This all comes to mind as we try to figure out exactly how remote participation in the San Diego Summit will work. Speaker X from state Y calls in and is recognized by Faber. They can do remotely what everyone present can do — make and second motions, make objections, vote, and debate. Someone other than Faber will have to keep track of which remote participant wants to speak, and pass that along to Faber, who at some point would recognize them and give them the floor. So let’s say a motion to adopt the One State, One Vote, One Amendment is made and seconded. Everyone who wishes to speak to the motion will seek to be recognized by the Chair, who will control the sequence of speakers, just as is done in legislative debate. No distinction would be made between those physically present and those who are not.

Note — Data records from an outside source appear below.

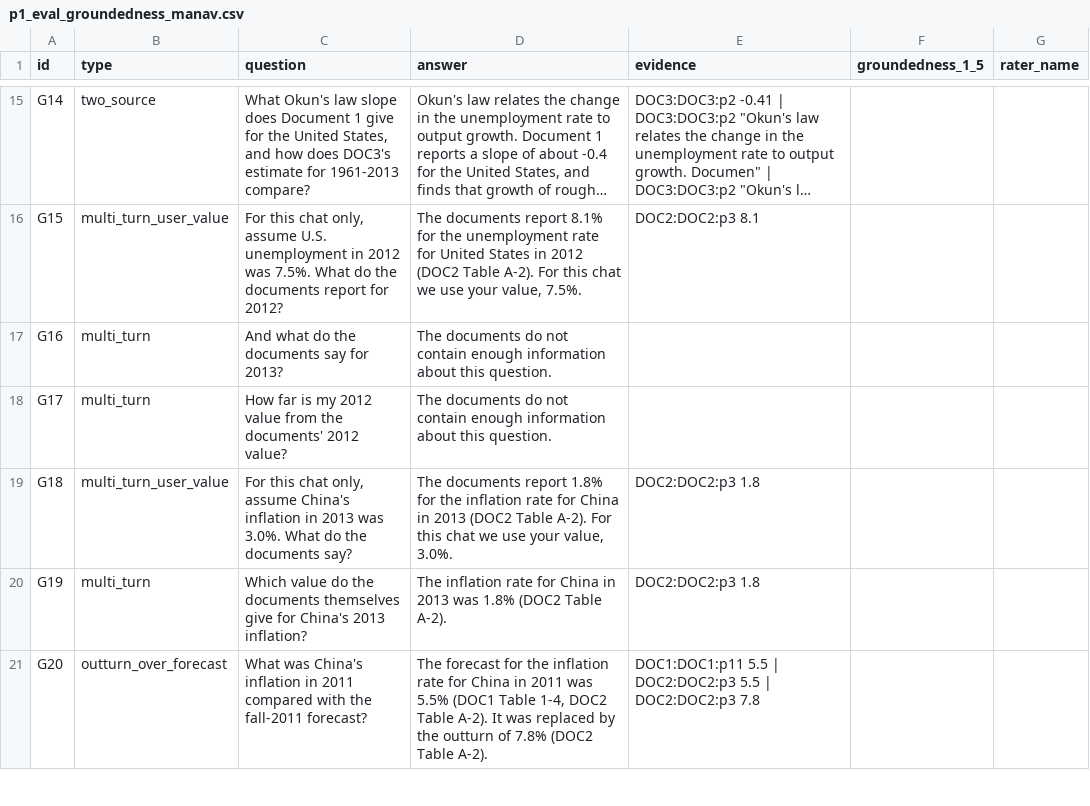
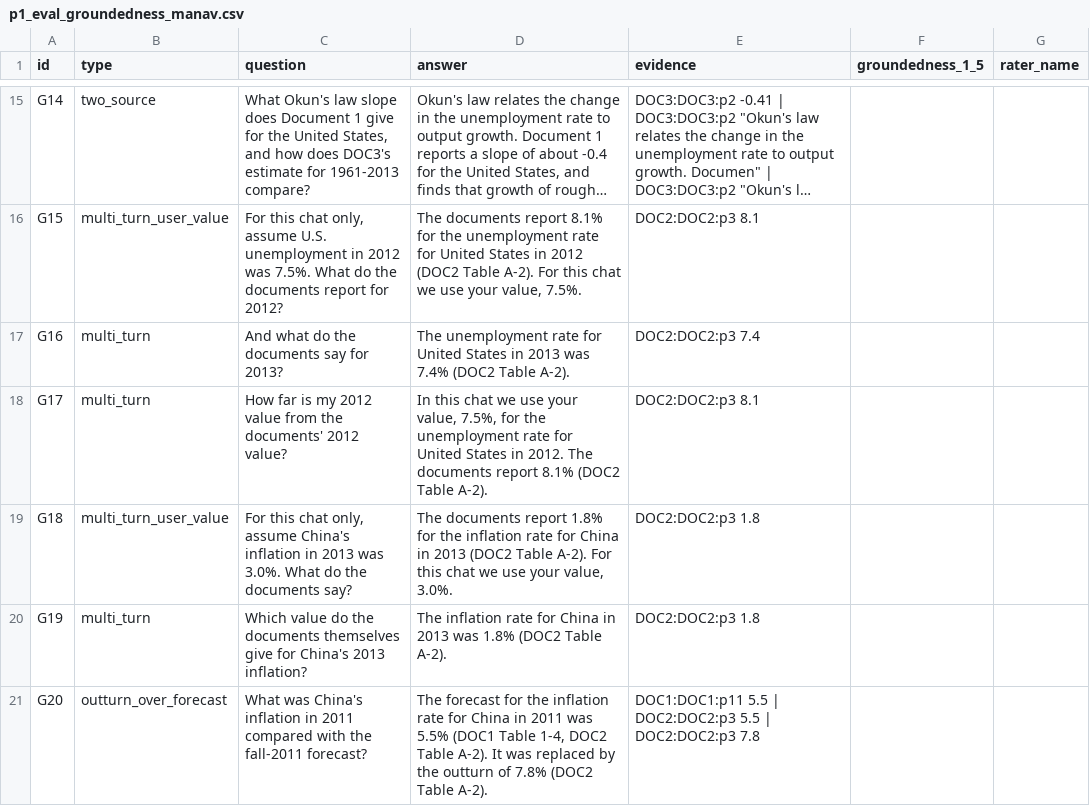
Before and after one commit to patel-manav20/Data266-Lab2-Team17, a CSV file: part1_rag/member_manav/outputs/p1_eval_groundedness_manav.csv, drawn as a sheet; only a part is shown, gaps mark what is left out; long unchanged cells end in …; the diff names each change by its address in the sheet, - before the commit and + after, or states it on an @@ line.

```diff
--- a/part1_rag/member_manav/outputs/p1_eval_groundedness_manav.csv
+++ b/part1_rag/member_manav/outputs/p1_eval_groundedness_manav.csv
-D17 (answer): The documents do not contain enough information about this question.
+D17 (answer): The unemployment rate for United States in 2013 was 7.4% (DOC2 Table A-2).
-E17 (evidence): (empty)
+E17 (evidence): DOC2:DOC2:p3 7.4
-D18 (answer): The documents do not contain enough information about this question.
+D18 (answer): In this chat we use your value, 7.5%, for the unemployment rate for United States in 2012. The documents report 8.1% (DOC2 Table A-2).
-E18 (evidence): (empty)
+E18 (evidence): DOC2:DOC2:p3 8.1
```
Also changed, not shown: part1_rag/member_manav/outputs/p1_eval_golden_scores.csv, part1_rag/member_manav/outputs/p1_eval_groundedness_pramod.csv, 7 other files.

I’ve never Skyped and am an internet Neanderthal. Loren Enns is our IT guy, and he’s going to have to figure out how all this would work. It’s a problem he can handle. Ideally when a remote participant speaks his or her image would appear on a big screen in the meeting room, and would be broadcast by C-Span. Maybe those C-Span guys will know how to do all this.

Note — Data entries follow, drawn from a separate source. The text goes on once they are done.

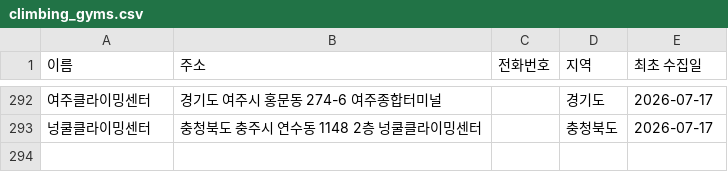
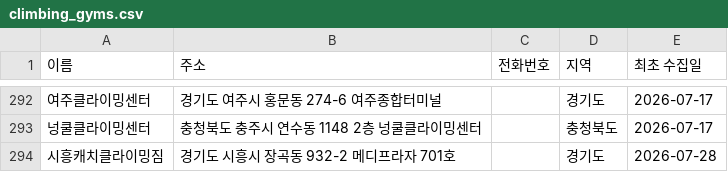
Before and after one commit to StarNoah/Project_Cle, a CSV file: climbing-gym-tracker/data/climbing_gyms.csv, drawn as a sheet; only a part is shown, gaps mark what is left out; the diff names each change by its address in the sheet, - before the commit and + after, or states it on an @@ line.

```diff
--- a/climbing-gym-tracker/data/climbing_gyms.csv
+++ b/climbing-gym-tracker/data/climbing_gyms.csv
+row 294: 시흥캐치클라이밍짐 | 경기도 시흥시 장곡동 932-2 메디프라자 701호 |  | 경기도 | 2026-07-28
```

C-Span is a great thing. Around twenty years ago they brought a bus to Anchorage and broadcast their morning show from it. They had me on as the local conservative. I started talking about cutting back on the federal government and letting states figure out their own problems. Some whiny old guy from Cleveland called in and said they had a lot of problems and they needed help from the federal government. I told him he needed to figure out how to solve his own problems. He didn’t like that.

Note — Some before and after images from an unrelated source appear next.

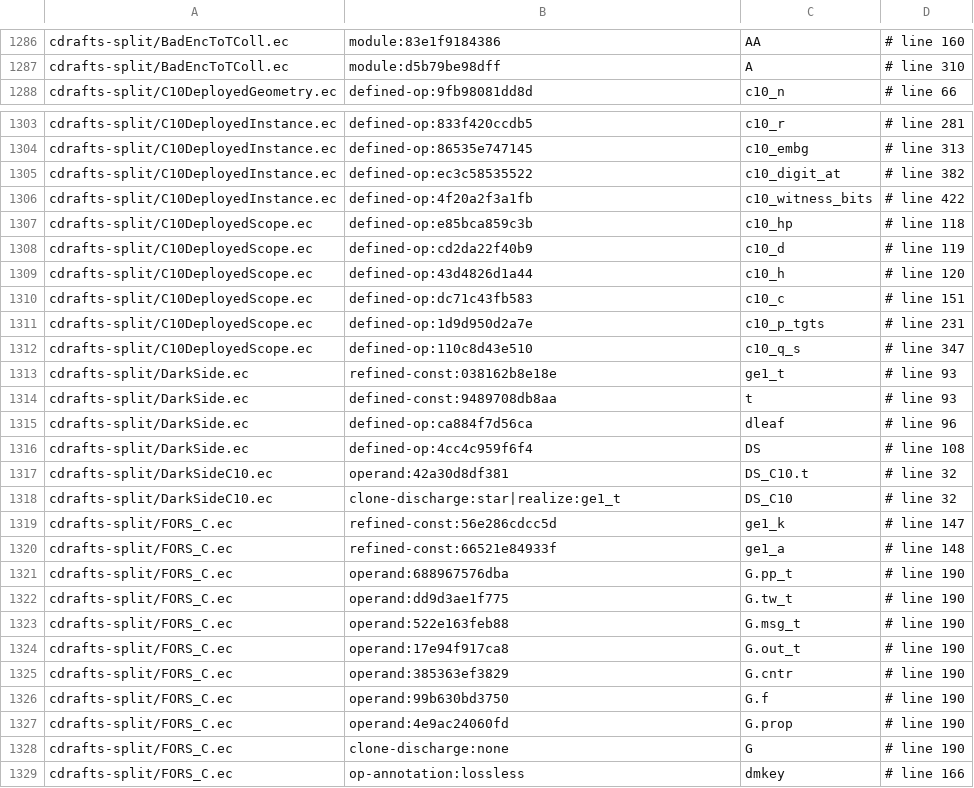
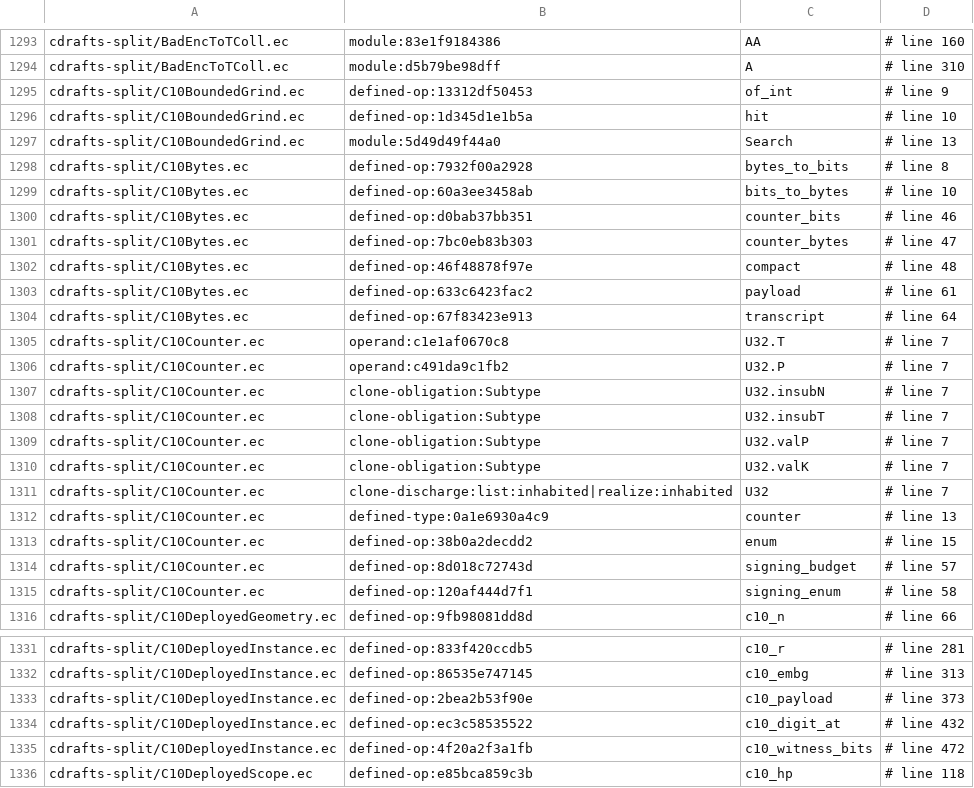
Before and after one commit to EthereumPhone/PQ1, a TSV file: contracts/verification/easycrypt/c10-port/cert-baseline-split.tsv, drawn as a sheet; only a part is shown, gaps mark what is left out; the shorter side is filled out with more unchanged rows; the diff covers the shown part only.

```diff
--- a/contracts/verification/easycrypt/c10-port/cert-baseline-split.tsv
+++ b/contracts/verification/easycrypt/c10-port/cert-baseline-split.tsv
@@ -1287,2 +1294,23 @@ cdrafts-split/BadEncToTColl.ec	module:83e1f9184386	AA	# line 160
 cdrafts-split/BadEncToTColl.ec	module:d5b79be98dff	A	# line 310
+cdrafts-split/C10BoundedGrind.ec	defined-op:13312df50453	of_int	# line 9
+cdrafts-split/C10BoundedGrind.ec	defined-op:1d345d1e1b5a	hit	# line 10
+cdrafts-split/C10BoundedGrind.ec	module:5d49d49f44a0	Search	# line 13
+cdrafts-split/C10Bytes.ec	defined-op:7932f00a2928	bytes_to_bits	# line 8
+cdrafts-split/C10Bytes.ec	defined-op:60a3ee3458ab	bits_to_bytes	# line 10
+cdrafts-split/C10Bytes.ec	defined-op:d0bab37bb351	counter_bits	# line 46
+cdrafts-split/C10Bytes.ec	defined-op:7bc0eb83b303	counter_bytes	# line 47
+cdrafts-split/C10Bytes.ec	defined-op:46f48878f97e	compact	# line 48
+cdrafts-split/C10Bytes.ec	defined-op:633c6423fac2	payload	# line 61
+cdrafts-split/C10Bytes.ec	defined-op:67f83423e913	transcript	# line 64
+cdrafts-split/C10Counter.ec	operand:c1e1af0670c8	U32.T	# line 7
+cdrafts-split/C10Counter.ec	operand:c491da9c1fb2	U32.P	# line 7
+cdrafts-split/C10Counter.ec	clone-obligation:Subtype	U32.insubN	# line 7
+cdrafts-split/C10Counter.ec	clone-obligation:Subtype	U32.insubT	# line 7
+cdrafts-split/C10Counter.ec	clone-obligation:Subtype	U32.valP	# line 7
+cdrafts-split/C10Counter.ec	clone-obligation:Subtype	U32.valK	# line 7
+cdrafts-split/C10Counter.ec	clone-discharge:list:inhabited|realize:inhabited	U32	# line 7
+cdrafts-split/C10Counter.ec	defined-type:0a1e6930a4c9	counter	# line 13
+cdrafts-split/C10Counter.ec	defined-op:38b0a2decdd2	enum	# line 15
+cdrafts-split/C10Counter.ec	defined-op:8d018c72743d	signing_budget	# line 57
+cdrafts-split/C10Counter.ec	defined-op:120af444d7f1	signing_enum	# line 58
 cdrafts-split/C10DeployedGeometry.ec	defined-op:9fb98081dd8d	c10_n	# line 66
@@ -1304,4 +1332,5 @@ cdrafts-split/C10DeployedInstance.ec	defined-op:833f420ccdb5	c10_r	# line 281
 cdrafts-split/C10DeployedInstance.ec	defined-op:86535e747145	c10_embg	# line 313
-cdrafts-split/C10DeployedInstance.ec	defined-op:ec3c58535522	c10_digit_at	# line 382
-cdrafts-split/C10DeployedInstance.ec	defined-op:4f20a2f3a1fb	c10_witness_bits	# line 422
+cdrafts-split/C10DeployedInstance.ec	defined-op:2bea2b53f90e	c10_payload	# line 373
+cdrafts-split/C10DeployedInstance.ec	defined-op:ec3c58535522	c10_digit_at	# line 432
+cdrafts-split/C10DeployedInstance.ec	defined-op:4f20a2f3a1fb	c10_witness_bits	# line 472
 cdrafts-split/C10DeployedScope.ec	defined-op:e85bca859c3b	c10_hp	# line 118
```
Also changed, not shown: 7 added rows and 26 edited cells elsewhere in this file, contracts/verification/easycrypt/c10-port/cert-cone-files-split.tsv, contracts/verification/easycrypt/c10-port/cert-controls-split.tsv, 22 other files.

Angelo Codevilla is a very bright guy. I’ve read one or two of his books. He had a piece out on the internet a few days ago that was spot on. He basically said we don’t care who wins all these bullshit wars in the Middle East. What we care about are these crazy bastards who kill Americans. We are at war with these sons of bitches and want to kill as many of them as we can, as fast as we can. Other than securing Israel it’s our only policy objective in the Middle East. Every Presidential candidate should read Codevilla, and, if he’s wrong, explain how he’s wrong.
The American people have never wanted to send their sons overseas to fight wars. Ever. It’s a constant in American history. People feel that way today as strongly as they ever have. We mind our own damn business. If a bunch of crazy people in some part of the world are raising hell it’s not our job to go in and straighten everything out.
I never cared much for John Warner. He was a pretty boy who became Elizabeth Taylor’s seventh husband. He’s switched parties and is now a Democrat. But he was an Admiral, and Navy Secretary, Senator and Chairman of the Armed Services Committee. Fifteen years ago he told the Pentagon brass, in a committee meeting, “…this country will never again permit the armed forces to be engaged in conflicts which inflict the level of casualties we have seen historically.” I am completely convinced Warner was right. 9-11 didn’t change that. And if he’s right, what does that mean for our “trip wire” troop deployments in Europe and Asia? It means it’s all bullshit. Take your trip wire and send it where the sun doesn’t shine.
No more war.